Kenneth Chambers, 86

Kenneth Dean Chambers departed this life on Friday, Jan. 14, 2022 at Fort Sanders Regional Medical Center in Knoxville, Tenn. He was 86. Life: Born...

Opal Lowe, 85

Opal M. Lowe, of Straight Fork, departed this life on Friday, Jan. 14, 2022 at Methodist Medical Center in oak Ridge, Tenn. She was...

Ronnie Roberts, 80

Ronald “Ronnie” Dean Roberts peacefully went home to be with the Lord on Thursday, Jan. 13, 2022, surrounded by his loving family after a...

Barbara McCarroll, 83

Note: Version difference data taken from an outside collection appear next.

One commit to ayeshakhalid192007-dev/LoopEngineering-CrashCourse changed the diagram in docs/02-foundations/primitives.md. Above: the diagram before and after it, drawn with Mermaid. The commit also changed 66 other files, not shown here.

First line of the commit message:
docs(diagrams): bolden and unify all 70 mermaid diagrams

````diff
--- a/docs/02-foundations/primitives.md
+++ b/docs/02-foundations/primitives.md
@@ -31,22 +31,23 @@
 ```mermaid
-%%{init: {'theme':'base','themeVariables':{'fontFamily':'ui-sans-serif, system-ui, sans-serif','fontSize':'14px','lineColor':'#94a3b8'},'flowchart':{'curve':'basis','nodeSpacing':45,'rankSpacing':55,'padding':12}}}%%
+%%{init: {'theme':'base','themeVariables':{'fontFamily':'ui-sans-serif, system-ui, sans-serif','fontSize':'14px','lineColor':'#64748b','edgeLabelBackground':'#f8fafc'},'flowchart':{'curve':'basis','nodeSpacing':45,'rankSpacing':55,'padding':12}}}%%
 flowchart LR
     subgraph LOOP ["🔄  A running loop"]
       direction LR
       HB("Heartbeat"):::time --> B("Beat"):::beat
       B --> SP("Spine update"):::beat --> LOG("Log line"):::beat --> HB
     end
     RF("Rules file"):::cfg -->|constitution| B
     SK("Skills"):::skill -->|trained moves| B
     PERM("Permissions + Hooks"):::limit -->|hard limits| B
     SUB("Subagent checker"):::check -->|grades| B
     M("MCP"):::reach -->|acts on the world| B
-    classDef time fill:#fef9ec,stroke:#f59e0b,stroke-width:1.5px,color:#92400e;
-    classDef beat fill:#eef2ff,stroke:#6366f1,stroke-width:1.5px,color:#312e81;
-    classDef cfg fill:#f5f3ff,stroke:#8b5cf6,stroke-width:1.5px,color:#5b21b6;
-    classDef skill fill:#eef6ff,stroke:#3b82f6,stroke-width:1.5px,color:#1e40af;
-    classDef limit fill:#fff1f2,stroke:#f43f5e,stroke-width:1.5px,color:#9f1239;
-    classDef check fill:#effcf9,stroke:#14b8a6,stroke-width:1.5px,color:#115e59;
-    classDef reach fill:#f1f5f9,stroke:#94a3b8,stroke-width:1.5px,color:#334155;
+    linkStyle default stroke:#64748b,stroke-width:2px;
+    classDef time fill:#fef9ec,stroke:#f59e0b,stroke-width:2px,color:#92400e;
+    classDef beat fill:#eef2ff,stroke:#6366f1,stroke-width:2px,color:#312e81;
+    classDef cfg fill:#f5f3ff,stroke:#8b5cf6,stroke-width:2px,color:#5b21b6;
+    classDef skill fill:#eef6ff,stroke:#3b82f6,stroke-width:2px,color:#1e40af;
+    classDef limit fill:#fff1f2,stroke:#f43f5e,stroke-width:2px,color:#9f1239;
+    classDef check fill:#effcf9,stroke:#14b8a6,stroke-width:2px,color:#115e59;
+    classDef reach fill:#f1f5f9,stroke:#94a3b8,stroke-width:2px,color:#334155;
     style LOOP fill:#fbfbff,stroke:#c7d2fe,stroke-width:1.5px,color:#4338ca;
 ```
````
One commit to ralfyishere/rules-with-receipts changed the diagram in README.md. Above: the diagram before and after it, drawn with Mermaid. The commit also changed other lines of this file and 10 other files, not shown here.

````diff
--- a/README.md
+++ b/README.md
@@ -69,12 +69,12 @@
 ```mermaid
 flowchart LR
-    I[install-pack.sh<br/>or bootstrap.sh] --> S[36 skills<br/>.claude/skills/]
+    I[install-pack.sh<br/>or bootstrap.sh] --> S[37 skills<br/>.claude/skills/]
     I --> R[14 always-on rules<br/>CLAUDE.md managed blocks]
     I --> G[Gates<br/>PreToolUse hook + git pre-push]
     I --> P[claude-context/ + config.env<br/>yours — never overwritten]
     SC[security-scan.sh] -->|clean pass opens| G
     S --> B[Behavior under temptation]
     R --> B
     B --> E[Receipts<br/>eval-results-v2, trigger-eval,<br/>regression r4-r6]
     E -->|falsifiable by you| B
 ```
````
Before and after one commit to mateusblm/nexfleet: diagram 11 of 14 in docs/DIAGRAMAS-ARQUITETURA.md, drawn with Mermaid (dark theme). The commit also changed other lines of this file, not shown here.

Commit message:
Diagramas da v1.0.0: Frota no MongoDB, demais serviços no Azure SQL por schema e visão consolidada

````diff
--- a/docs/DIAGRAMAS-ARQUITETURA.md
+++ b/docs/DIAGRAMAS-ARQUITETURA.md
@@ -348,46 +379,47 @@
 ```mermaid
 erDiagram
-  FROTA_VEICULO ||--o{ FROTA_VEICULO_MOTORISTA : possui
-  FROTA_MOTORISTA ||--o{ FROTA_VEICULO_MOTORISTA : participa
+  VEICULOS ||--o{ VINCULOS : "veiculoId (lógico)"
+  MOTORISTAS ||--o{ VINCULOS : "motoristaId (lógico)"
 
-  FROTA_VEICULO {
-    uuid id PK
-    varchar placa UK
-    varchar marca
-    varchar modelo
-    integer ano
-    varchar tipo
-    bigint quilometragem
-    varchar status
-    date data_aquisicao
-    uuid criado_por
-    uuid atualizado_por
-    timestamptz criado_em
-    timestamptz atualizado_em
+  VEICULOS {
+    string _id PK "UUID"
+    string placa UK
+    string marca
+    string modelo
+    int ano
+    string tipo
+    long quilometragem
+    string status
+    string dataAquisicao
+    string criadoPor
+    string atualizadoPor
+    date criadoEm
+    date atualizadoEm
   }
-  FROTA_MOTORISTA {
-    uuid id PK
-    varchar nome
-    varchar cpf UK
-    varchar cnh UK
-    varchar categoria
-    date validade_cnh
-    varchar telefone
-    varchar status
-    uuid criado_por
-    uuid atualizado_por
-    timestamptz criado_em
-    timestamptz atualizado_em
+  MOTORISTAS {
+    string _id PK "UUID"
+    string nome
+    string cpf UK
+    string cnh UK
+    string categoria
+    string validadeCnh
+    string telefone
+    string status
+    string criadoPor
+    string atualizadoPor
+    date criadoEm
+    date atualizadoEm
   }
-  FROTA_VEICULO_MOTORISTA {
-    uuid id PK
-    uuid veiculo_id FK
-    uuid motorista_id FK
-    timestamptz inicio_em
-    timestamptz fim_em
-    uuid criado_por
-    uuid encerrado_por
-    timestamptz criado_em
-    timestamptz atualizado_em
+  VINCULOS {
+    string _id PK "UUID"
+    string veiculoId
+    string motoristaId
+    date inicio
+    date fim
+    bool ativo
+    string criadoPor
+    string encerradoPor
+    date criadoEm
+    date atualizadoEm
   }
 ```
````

Barbara Faye McCarroll passed away on Friday, Jan. 14, 2022 at her home in Oneida. She was 83. Life: Born in the Straight Fork community...